#### Data to examine

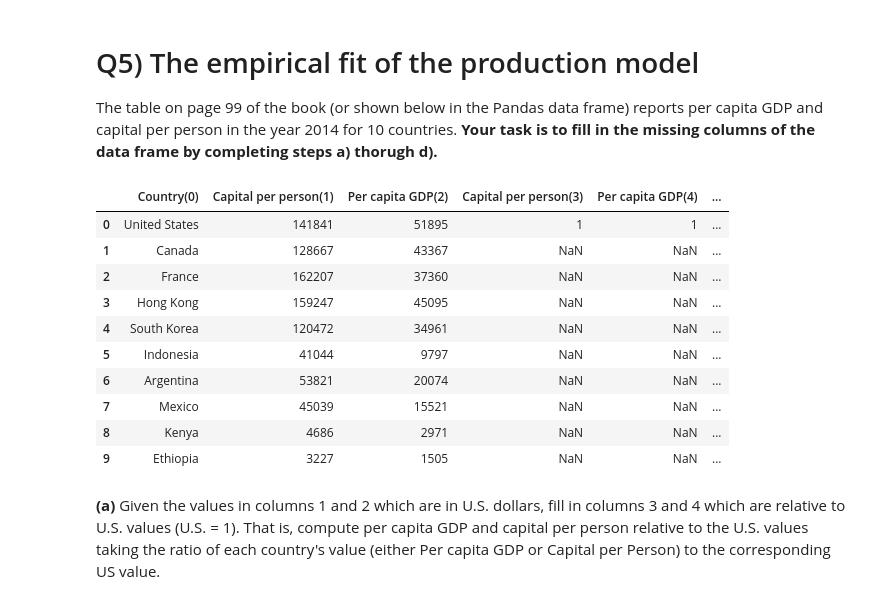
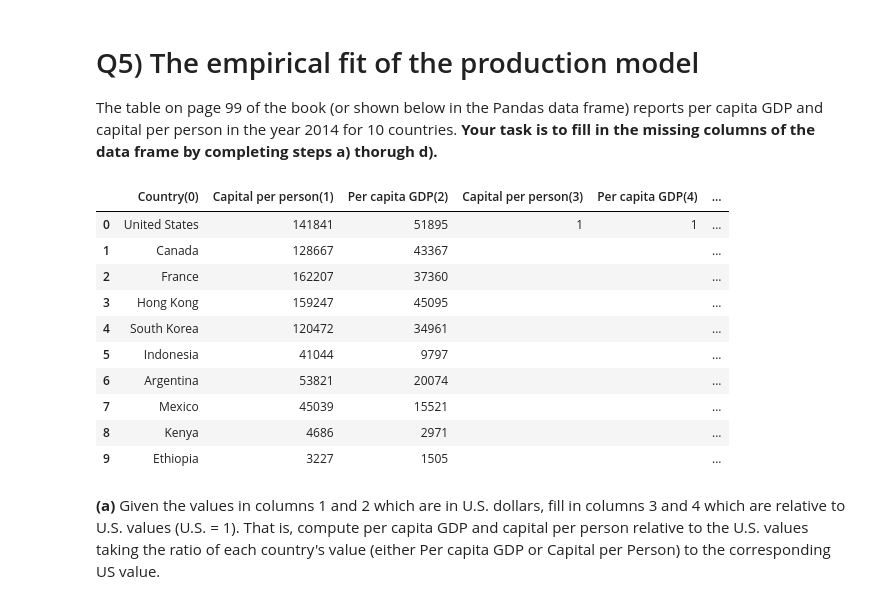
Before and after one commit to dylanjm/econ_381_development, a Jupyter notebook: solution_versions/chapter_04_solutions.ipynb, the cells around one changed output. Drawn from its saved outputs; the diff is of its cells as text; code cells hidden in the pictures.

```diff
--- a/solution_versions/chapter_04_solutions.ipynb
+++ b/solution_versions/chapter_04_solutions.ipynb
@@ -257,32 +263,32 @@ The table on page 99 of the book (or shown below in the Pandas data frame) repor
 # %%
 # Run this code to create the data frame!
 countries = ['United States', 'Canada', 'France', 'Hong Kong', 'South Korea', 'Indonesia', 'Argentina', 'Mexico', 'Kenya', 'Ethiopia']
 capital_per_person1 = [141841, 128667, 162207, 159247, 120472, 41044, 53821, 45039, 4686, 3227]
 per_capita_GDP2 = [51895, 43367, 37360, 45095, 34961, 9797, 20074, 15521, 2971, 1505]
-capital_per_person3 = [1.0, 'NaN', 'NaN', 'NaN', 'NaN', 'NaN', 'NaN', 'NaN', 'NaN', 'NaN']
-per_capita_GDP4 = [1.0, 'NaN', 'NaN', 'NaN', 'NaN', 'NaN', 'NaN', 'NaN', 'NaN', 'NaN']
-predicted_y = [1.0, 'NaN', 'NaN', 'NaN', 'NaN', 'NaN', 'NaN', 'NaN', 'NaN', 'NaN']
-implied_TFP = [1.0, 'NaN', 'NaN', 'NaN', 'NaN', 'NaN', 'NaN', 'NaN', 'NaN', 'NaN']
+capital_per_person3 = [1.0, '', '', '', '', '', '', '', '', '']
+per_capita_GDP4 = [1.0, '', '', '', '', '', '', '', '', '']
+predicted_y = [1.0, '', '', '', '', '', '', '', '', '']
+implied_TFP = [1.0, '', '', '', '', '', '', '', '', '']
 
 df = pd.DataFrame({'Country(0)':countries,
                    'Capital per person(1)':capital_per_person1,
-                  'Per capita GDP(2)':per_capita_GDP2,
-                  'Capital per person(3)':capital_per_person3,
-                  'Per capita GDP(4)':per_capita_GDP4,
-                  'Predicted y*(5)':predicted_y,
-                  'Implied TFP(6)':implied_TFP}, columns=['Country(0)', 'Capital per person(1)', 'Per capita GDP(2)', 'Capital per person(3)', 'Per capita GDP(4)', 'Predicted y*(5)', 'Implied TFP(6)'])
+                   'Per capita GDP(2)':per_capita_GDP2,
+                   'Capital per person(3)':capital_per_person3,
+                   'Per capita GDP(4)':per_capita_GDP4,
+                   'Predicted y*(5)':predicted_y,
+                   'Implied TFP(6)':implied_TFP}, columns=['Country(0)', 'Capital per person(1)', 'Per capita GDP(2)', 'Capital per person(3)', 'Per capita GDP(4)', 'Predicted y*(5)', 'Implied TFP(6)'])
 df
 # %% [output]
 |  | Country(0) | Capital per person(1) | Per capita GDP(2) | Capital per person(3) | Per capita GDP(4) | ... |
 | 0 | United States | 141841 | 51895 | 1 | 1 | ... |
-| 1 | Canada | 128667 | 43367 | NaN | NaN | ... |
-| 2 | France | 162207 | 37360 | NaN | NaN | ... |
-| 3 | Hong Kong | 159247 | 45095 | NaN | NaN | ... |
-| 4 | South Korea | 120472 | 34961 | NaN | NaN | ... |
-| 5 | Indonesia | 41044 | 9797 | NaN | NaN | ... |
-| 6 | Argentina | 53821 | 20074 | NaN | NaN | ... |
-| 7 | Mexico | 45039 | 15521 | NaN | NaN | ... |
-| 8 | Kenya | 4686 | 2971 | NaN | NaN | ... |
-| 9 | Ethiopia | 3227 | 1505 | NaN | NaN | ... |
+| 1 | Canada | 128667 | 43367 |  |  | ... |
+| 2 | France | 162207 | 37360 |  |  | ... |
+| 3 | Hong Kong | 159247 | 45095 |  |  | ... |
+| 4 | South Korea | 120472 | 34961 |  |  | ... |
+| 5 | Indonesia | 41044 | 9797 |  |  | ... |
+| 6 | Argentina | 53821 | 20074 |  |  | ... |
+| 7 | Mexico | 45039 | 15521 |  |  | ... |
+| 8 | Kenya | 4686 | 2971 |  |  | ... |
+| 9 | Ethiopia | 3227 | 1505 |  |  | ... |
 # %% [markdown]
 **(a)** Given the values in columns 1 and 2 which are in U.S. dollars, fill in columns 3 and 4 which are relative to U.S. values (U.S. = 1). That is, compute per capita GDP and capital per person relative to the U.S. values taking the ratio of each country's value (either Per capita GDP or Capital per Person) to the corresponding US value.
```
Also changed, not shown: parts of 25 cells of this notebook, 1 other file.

########
#### Data to examine

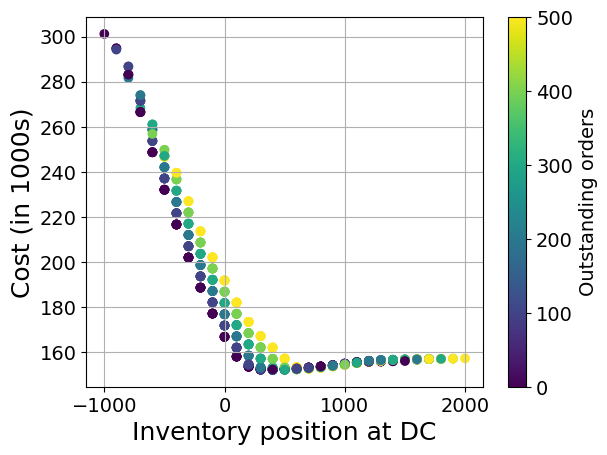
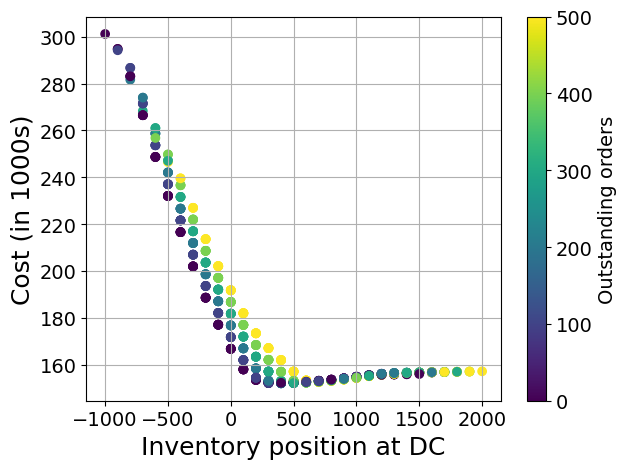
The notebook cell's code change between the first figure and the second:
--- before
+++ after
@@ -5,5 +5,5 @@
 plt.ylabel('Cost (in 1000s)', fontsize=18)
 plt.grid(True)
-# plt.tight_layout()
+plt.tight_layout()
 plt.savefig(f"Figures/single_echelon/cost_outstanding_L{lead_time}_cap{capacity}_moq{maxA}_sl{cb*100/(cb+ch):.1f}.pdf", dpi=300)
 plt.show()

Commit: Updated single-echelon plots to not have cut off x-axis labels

########

**Instructions for the task:**
Working through the records, find each line containing the word "countries" and copy it.

**Answer area:**
 countries = ['United States', 'Canada', 'France', 'Hong Kong', 'South Korea', 'Indonesia', 'Argentina', 'Mexico', 'Kenya', 'Ethiopia']
 df = pd.DataFrame({'Country(0)':countries,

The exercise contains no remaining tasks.